THE PROBLEM:
What you return must match the records below exactly, apart from the omitted pictures.

DATA SHOWN:
--- START ---

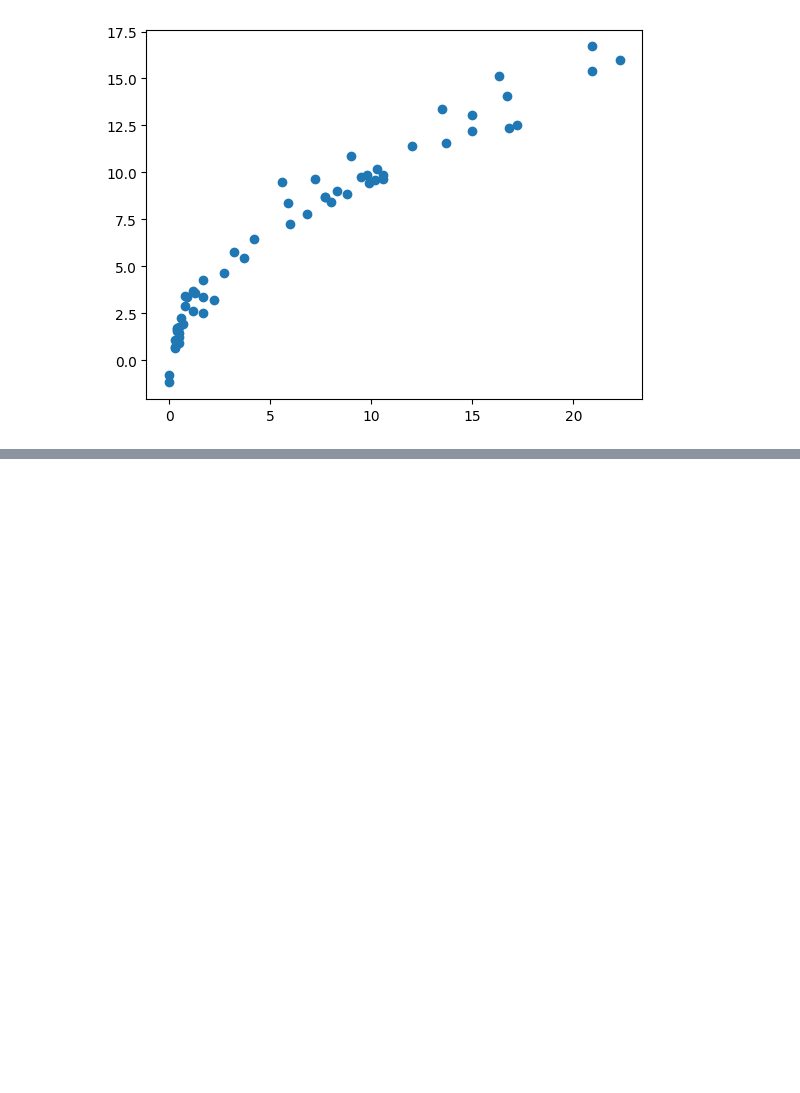
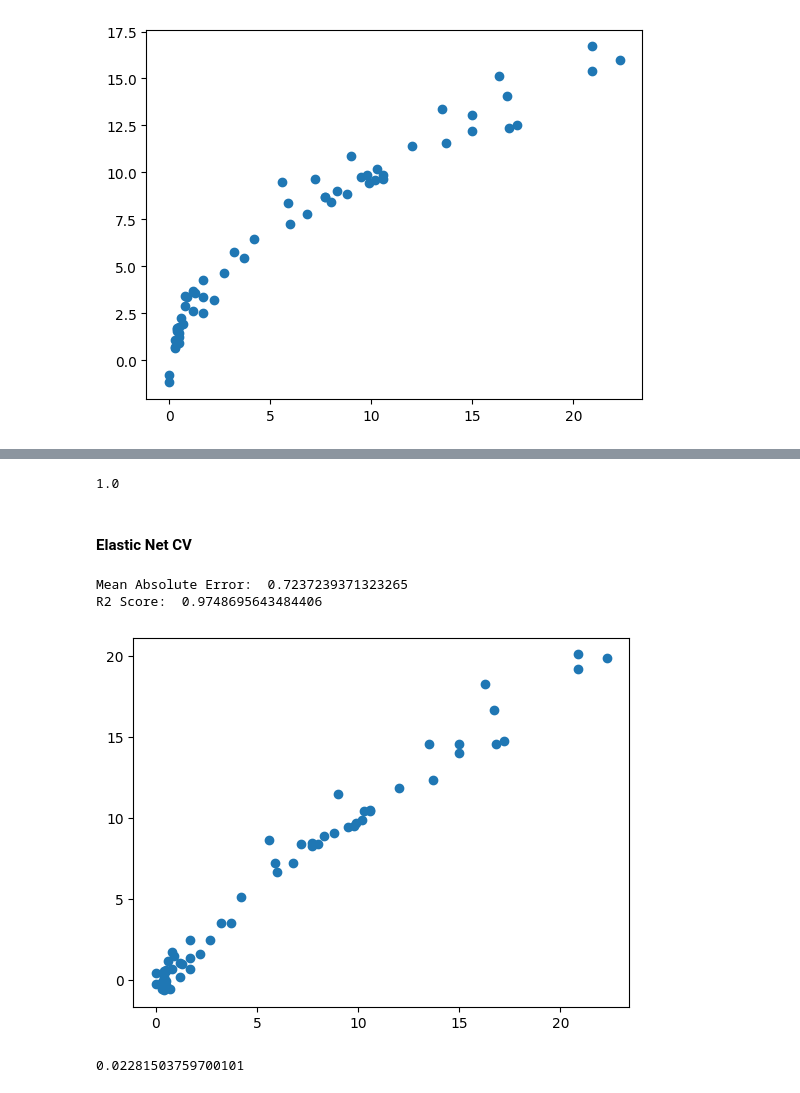
Before and after one commit to saadsohail05/Hands-On-Machine-Learning, a Jupyter notebook: Linear Regression/Ridge,Lasso and ElasticNet Algorithms/modeltraining.ipynb, the cells around one changed output, grey strips where cells are left out. Saved outputs shown, nothing was run; the diff lists cells and outputs as text; code cells hidden in the pictures; blank space fills up the shorter version.

```diff
--- a/Linear Regression/Ridge,Lasso and ElasticNet Algorithms/modeltraining.ipynb
+++ b/Linear Regression/Ridge,Lasso and ElasticNet Algorithms/modeltraining.ipynb
@@ -243,0 +282,11 @@ R2 Score:  0.8891169770114832
+# %%
+from sklearn.linear_model import RidgeCV
+ridgecv=RidgeCV(cv=5)
+# %%
+ridgecv.fit(X_train_scaled,Y_train)
+y_pred=ridgecv.predict(X_test_scaled)
+plt.scatter(Y_test,y_pred)
+mae=mean_absolute_error(Y_test,y_pred)
+score=r2_score(Y_test,y_pred)
+print("Mean Absolute Error: ",mae)
+print("R2 Score: ",score)
@@ -243,0 +297,24 @@ R2 Score:  0.8891169770114832
+# %%
+ridgecv.alpha_
+# %% [output]
+1.0
+# %% [markdown]
+#### Elastic Net CV
+# %%
+from sklearn.linear_model import ElasticNetCV
+en=ElasticNetCV(cv=5)
+en.fit(X_train_scaled,Y_train)
+y_pred=en.predict(X_test_scaled)
+plt.scatter(Y_test,y_pred)
+mae=mean_absolute_error(Y_test,y_pred)
+score=r2_score(Y_test,y_pred)
+print("Mean Absolute Error: ",mae)
+print("R2 Score: ",score)
+# %% [output]
+Mean Absolute Error:  0.7237239371323265
+R2 Score:  0.9748695643484406
+[figure, added]
+# %%
+en.alpha_
+# %% [output]
+0.02281503759700101
```
Also changed, not shown: parts of 8 cells of this notebook.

--- END ---

SOLUTION:
Before and after one commit to saadsohail05/Hands-On-Machine-Learning, a Jupyter notebook: Linear Regression/Ridge,Lasso and ElasticNet Algorithms/modeltraining.ipynb, the cells around one changed output, grey strips where cells are left out. Saved outputs shown, nothing was run; the diff lists cells and outputs as text; code cells hidden in the pictures; blank space fills up the shorter version.

```diff
--- a/Linear Regression/Ridge,Lasso and ElasticNet Algorithms/modeltraining.ipynb
+++ b/Linear Regression/Ridge,Lasso and ElasticNet Algorithms/modeltraining.ipynb
@@ -243,0 +282,11 @@ R2 Score:  0.8891169770114832
+# %%
+from sklearn.linear_model import RidgeCV
+ridgecv=RidgeCV(cv=5)
+# %%
+ridgecv.fit(X_train_scaled,Y_train)
+y_pred=ridgecv.predict(X_test_scaled)
+plt.scatter(Y_test,y_pred)
+mae=mean_absolute_error(Y_test,y_pred)
+score=r2_score(Y_test,y_pred)
+print("Mean Absolute Error: ",mae)
+print("R2 Score: ",score)
@@ -243,0 +297,24 @@ R2 Score:  0.8891169770114832
+# %%
+ridgecv.alpha_
+# %% [output]
+1.0
+# %% [markdown]
+#### Elastic Net CV
+# %%
+from sklearn.linear_model import ElasticNetCV
+en=ElasticNetCV(cv=5)
+en.fit(X_train_scaled,Y_train)
+y_pred=en.predict(X_test_scaled)
+plt.scatter(Y_test,y_pred)
+mae=mean_absolute_error(Y_test,y_pred)
+score=r2_score(Y_test,y_pred)
+print("Mean Absolute Error: ",mae)
+print("R2 Score: ",score)
+# %% [output]
+Mean Absolute Error:  0.7237239371323265
+R2 Score:  0.9748695643484406
+[figure, added]
+# %%
+en.alpha_
+# %% [output]
+0.02281503759700101
```
Also changed, not shown: parts of 8 cells of this notebook.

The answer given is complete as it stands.